### PROBLEM DESCRIPTION
Print the records below exactly, omitting all pictures.

### DATASET RECORDS

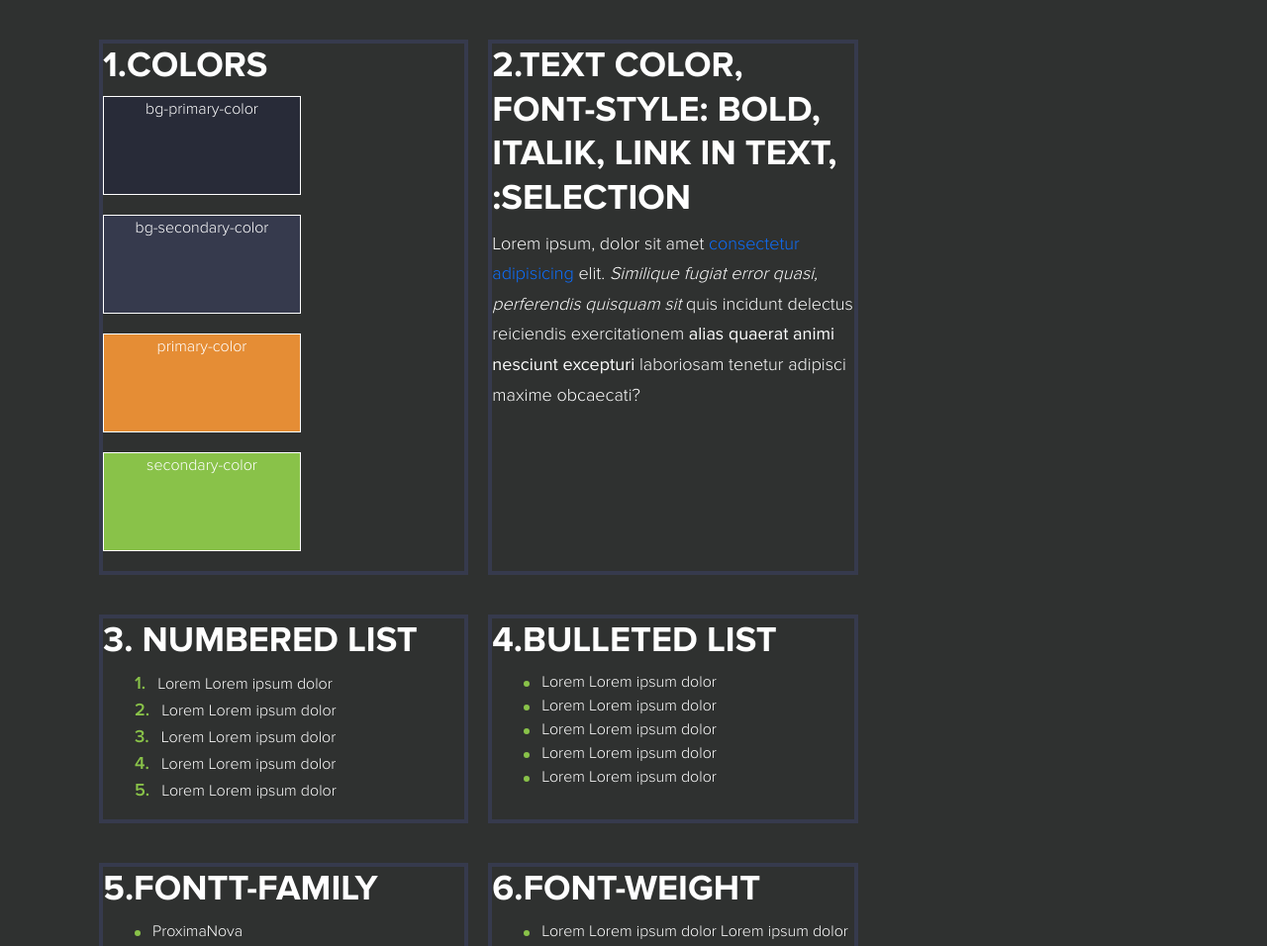
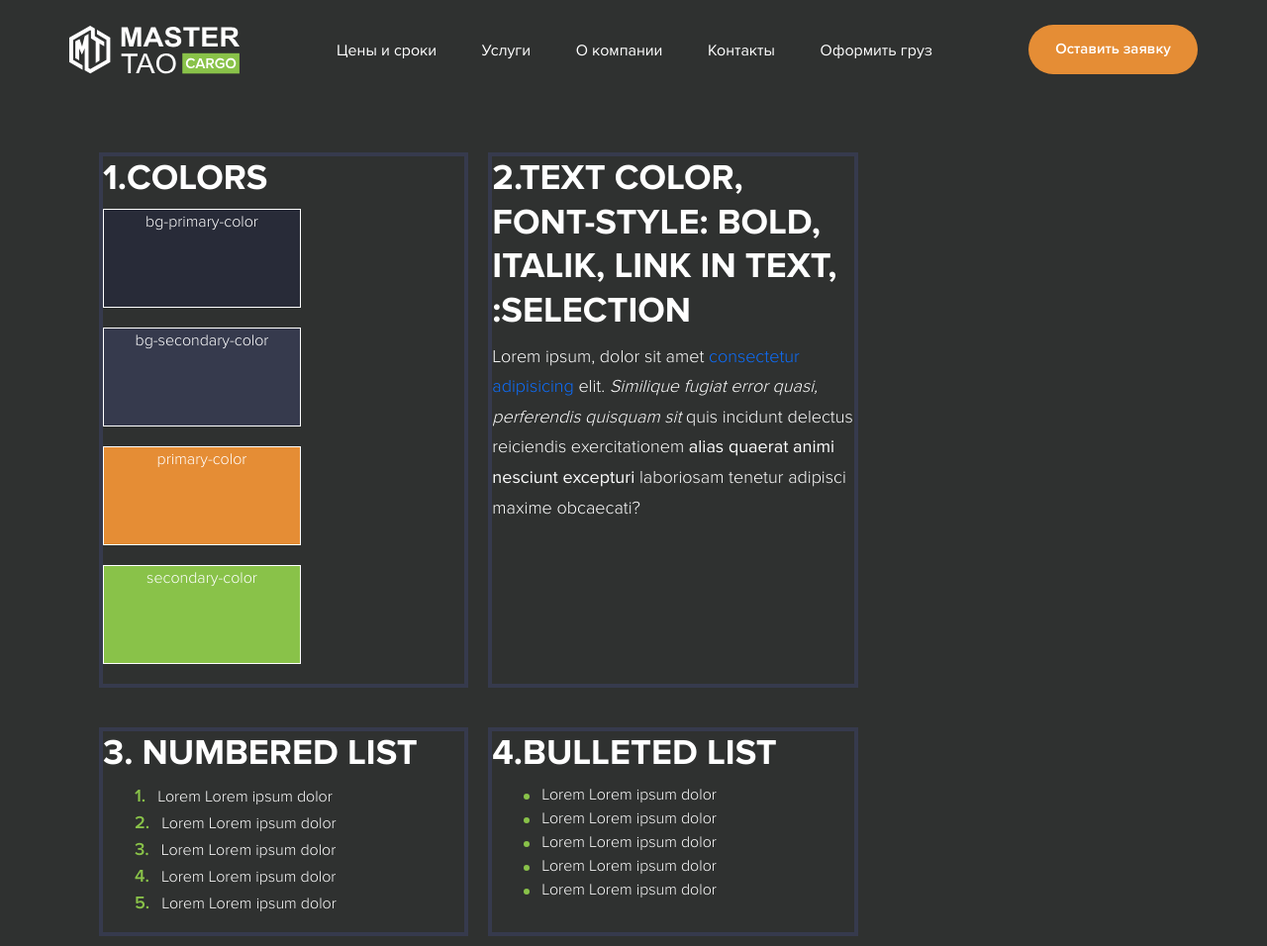
Before and after one commit to XelgaAr/MasterTao, a website: page dev/index.html in a window 1280 px wide. Shown: the top 956 px of the page at 99% size. Drawn offline with nearby package versions, Linux system fonts and the light colour scheme; files that its build step writes are made by us from their sources.

Commit message:
media and header

```diff
--- a/dev/sass/header.scss
+++ b/dev/sass/header.scss
@@ -0,0 +1,45 @@
+header {
+    .nav-link {
+        color: #fff;
+        line-height: 146%;
+        font-size: 16px;
+        font-weight: 400;
+
+        &:hover {
+            color: $secondary-color;
+        }
+    }
+}
+
+.btn-2:hover {
+    background-color: $secondary-color;
+}
+
+.navbar-toggler {
+    background-color: #596060;
+}
+
+.navbar {
+    padding: 25px 0px 39px;
+.container{
+    padding: 0px;
+}
+    &-nav {
+
+        max-width: 618px;
+        width: 100%;
+        display: flex;
+        justify-content: space-between;
+        margin: 3px auto 0;
+    }
+
+}
+
+.btn-2 {
+
+    .button-description {
+        font-size: 15px;
+        line-height: 146%;
+
+    }
+}
--- a/dev/sass/markup.scss
+++ b/dev/sass/markup.scss
@@ -94,18 +94,17 @@ button {
     color: #FFF;
     border-radius: 90px;
     padding: 21px 21px 20px 33px;
-    margin-bottom: 10px;
+
 }
 
 .button-description {
     color: #FFF;
     font-size: 16px;
     font-weight: 600;
-    padding: 2px 0px 0px;
     margin-bottom: 0px;
 }
 
-img,
+.button-description>img,
 .btn-1 {
     display: inline-block;
     margin-left: 49px;
@@ -116,11 +115,16 @@ img,
     margin-left: 95px;
 }
 
-.btn-2,
+.btn-2 {
+    padding: 14px 27px;
+    min-height: 50px;
+    min-width: 171px;
+}
 .btn-2-1 {
     padding: 14px 18px;
     min-height: 50px;
     min-width: 153px;
+
 }
 
 .btn-2-1 {
@@ -256,7 +260,7 @@ ol {
     li {
         list-style: none;
 
-        &::before {
+        &:not([class]):before {
             content: counter(li, demical)".";
             counter-increment: li;
             color: $secondary-color;
@@ -271,7 +275,7 @@ ul {
     li {
         list-style: none;
 
-        &::before {
+        &:not([class]):before  {
             content: " ";
             background-color: $secondary-color;
             margin-right: 12px;
--- a/dev/sass/media/_media.scss
+++ b/dev/sass/media/_media.scss
@@ -1,9 +1,9 @@
 @import "media_min_width576";
 @import "media_min_width768";
-@import "media_min_width1025";
+@import "media_min_width992";
 @import "media_min_width1200";
 
 @import "media_max_width1199";
-@import "media_max_width1024";
+@import "media_max_width991";
 @import "media_max_width767";
 @import "media_max_width575";
--- a/dev/sass/media/_media_max_width1024.scss
+++ /dev/null
@@ -1,2 +0,0 @@
-@media screen and (max-width: 1024px) {
-}
--- /dev/null
+++ b/dev/sass/media/_media_max_width991.scss
@@ -0,0 +1,2 @@
+@media screen and (max-width: 991px) {
+}
--- a/dev/sass/media/_media_min_width1025.scss
+++ /dev/null
@@ -1,3 +0,0 @@
-@media (min-width: 1025px) {
-
-}
--- /dev/null
+++ b/dev/sass/media/_media_min_width992.scss
@@ -0,0 +1,3 @@
+@media (min-width: 992px) {
+
+}
--- a/dev/templates/header.html
+++ b/dev/templates/header.html
@@ -0,0 +1,39 @@
+<header>
+
+    <nav class="navbar navbar-expand-lg">
+        <div class="container">
+            <a class="logo" href="index.html">
+                <img src="assets/img/logo.svg" alt="logo">
+            </a>
+            <button class="navbar-toggler" type="button" data-bs-toggle="collapse" data-bs-target="#navbarSupportedContent" aria-controls="navbarSupportedContent" aria-expanded="false" aria-label="Toggle navigation">
+                <span class="navbar-toggler-icon"></span>
+            </button>
+            <div class="collapse navbar-collapse" id="navbarSupportedContent">
+
+                <ul class="navbar-nav">
+                    <li class="nav-item">
+                        <a class="nav-link" href="#">Цены и сроки</a>
+                    </li>
+                    <li class="nav-item">
+                        <a class="nav-link" href="#">Услуги </a>
+                    </li>
+                    <li class="nav-item">
+                        <a class="nav-link" href="#">О компании </a>
+                    </li>
+                    <li class="nav-item">
+                        <a class="nav-link" href="#">Контакты</a>
+                    </li>
+                    <li class="nav-item">
+                        <a class="nav-link" href="#">Оформить груз</a>
+                    </li>
+
+                </ul>
+                <button class="btn-2">
+                    <p class="button-description">Оставить заявку</p>
+                </button>
+
+
+            </div>
+        </div>
+    </nav>
+</header>
```
Also changed, not shown: dev/assets/css/bootstrap.css, dev/assets/img/logo.svg (added).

### PROBLEM SOLUTION
Before and after one commit to XelgaAr/MasterTao, a website: page dev/index.html in a window 1280 px wide. Shown: the top 956 px of the page at 99% size. Drawn offline with nearby package versions, Linux system fonts and the light colour scheme; files that its build step writes are made by us from their sources.

Commit message:
media and header

```diff
--- a/dev/sass/header.scss
+++ b/dev/sass/header.scss
@@ -0,0 +1,45 @@
+header {
+    .nav-link {
+        color: #fff;
+        line-height: 146%;
+        font-size: 16px;
+        font-weight: 400;
+
+        &:hover {
+            color: $secondary-color;
+        }
+    }
+}
+
+.btn-2:hover {
+    background-color: $secondary-color;
+}
+
+.navbar-toggler {
+    background-color: #596060;
+}
+
+.navbar {
+    padding: 25px 0px 39px;
+.container{
+    padding: 0px;
+}
+    &-nav {
+
+        max-width: 618px;
+        width: 100%;
+        display: flex;
+        justify-content: space-between;
+        margin: 3px auto 0;
+    }
+
+}
+
+.btn-2 {
+
+    .button-description {
+        font-size: 15px;
+        line-height: 146%;
+
+    }
+}
--- a/dev/sass/markup.scss
+++ b/dev/sass/markup.scss
@@ -94,18 +94,17 @@ button {
     color: #FFF;
     border-radius: 90px;
     padding: 21px 21px 20px 33px;
-    margin-bottom: 10px;
+
 }
 
 .button-description {
     color: #FFF;
     font-size: 16px;
     font-weight: 600;
-    padding: 2px 0px 0px;
     margin-bottom: 0px;
 }
 
-img,
+.button-description>img,
 .btn-1 {
     display: inline-block;
     margin-left: 49px;
@@ -116,11 +115,16 @@ img,
     margin-left: 95px;
 }
 
-.btn-2,
+.btn-2 {
+    padding: 14px 27px;
+    min-height: 50px;
+    min-width: 171px;
+}
 .btn-2-1 {
     padding: 14px 18px;
     min-height: 50px;
     min-width: 153px;
+
 }
 
 .btn-2-1 {
@@ -256,7 +260,7 @@ ol {
     li {
         list-style: none;
 
-        &::before {
+        &:not([class]):before {
             content: counter(li, demical)".";
             counter-increment: li;
             color: $secondary-color;
@@ -271,7 +275,7 @@ ul {
     li {
         list-style: none;
 
-        &::before {
+        &:not([class]):before  {
             content: " ";
             background-color: $secondary-color;
             margin-right: 12px;
--- a/dev/sass/media/_media.scss
+++ b/dev/sass/media/_media.scss
@@ -1,9 +1,9 @@
 @import "media_min_width576";
 @import "media_min_width768";
-@import "media_min_width1025";
+@import "media_min_width992";
 @import "media_min_width1200";
 
 @import "media_max_width1199";
-@import "media_max_width1024";
+@import "media_max_width991";
 @import "media_max_width767";
 @import "media_max_width575";
--- a/dev/sass/media/_media_max_width1024.scss
+++ /dev/null
@@ -1,2 +0,0 @@
-@media screen and (max-width: 1024px) {
-}
--- /dev/null
+++ b/dev/sass/media/_media_max_width991.scss
@@ -0,0 +1,2 @@
+@media screen and (max-width: 991px) {
+}
--- a/dev/sass/media/_media_min_width1025.scss
+++ /dev/null
@@ -1,3 +0,0 @@
-@media (min-width: 1025px) {
-
-}
--- /dev/null
+++ b/dev/sass/media/_media_min_width992.scss
@@ -0,0 +1,3 @@
+@media (min-width: 992px) {
+
+}
--- a/dev/templates/header.html
+++ b/dev/templates/header.html
@@ -0,0 +1,39 @@
+<header>
+
+    <nav class="navbar navbar-expand-lg">
+        <div class="container">
+            <a class="logo" href="index.html">
+                <img src="assets/img/logo.svg" alt="logo">
+            </a>
+            <button class="navbar-toggler" type="button" data-bs-toggle="collapse" data-bs-target="#navbarSupportedContent" aria-controls="navbarSupportedContent" aria-expanded="false" aria-label="Toggle navigation">
+                <span class="navbar-toggler-icon"></span>
+            </button>
+            <div class="collapse navbar-collapse" id="navbarSupportedContent">
+
+                <ul class="navbar-nav">
+                    <li class="nav-item">
+                        <a class="nav-link" href="#">Цены и сроки</a>
+                    </li>
+                    <li class="nav-item">
+                        <a class="nav-link" href="#">Услуги </a>
+                    </li>
+                    <li class="nav-item">
+                        <a class="nav-link" href="#">О компании </a>
+                    </li>
+                    <li class="nav-item">
+                        <a class="nav-link" href="#">Контакты</a>
+                    </li>
+                    <li class="nav-item">
+                        <a class="nav-link" href="#">Оформить груз</a>
+                    </li>
+
+                </ul>
+                <button class="btn-2">
+                    <p class="button-description">Оставить заявку</p>
+                </button>
+
+
+            </div>
+        </div>
+    </nav>
+</header>
```
Also changed, not shown: dev/assets/css/bootstrap.css, dev/assets/img/logo.svg (added).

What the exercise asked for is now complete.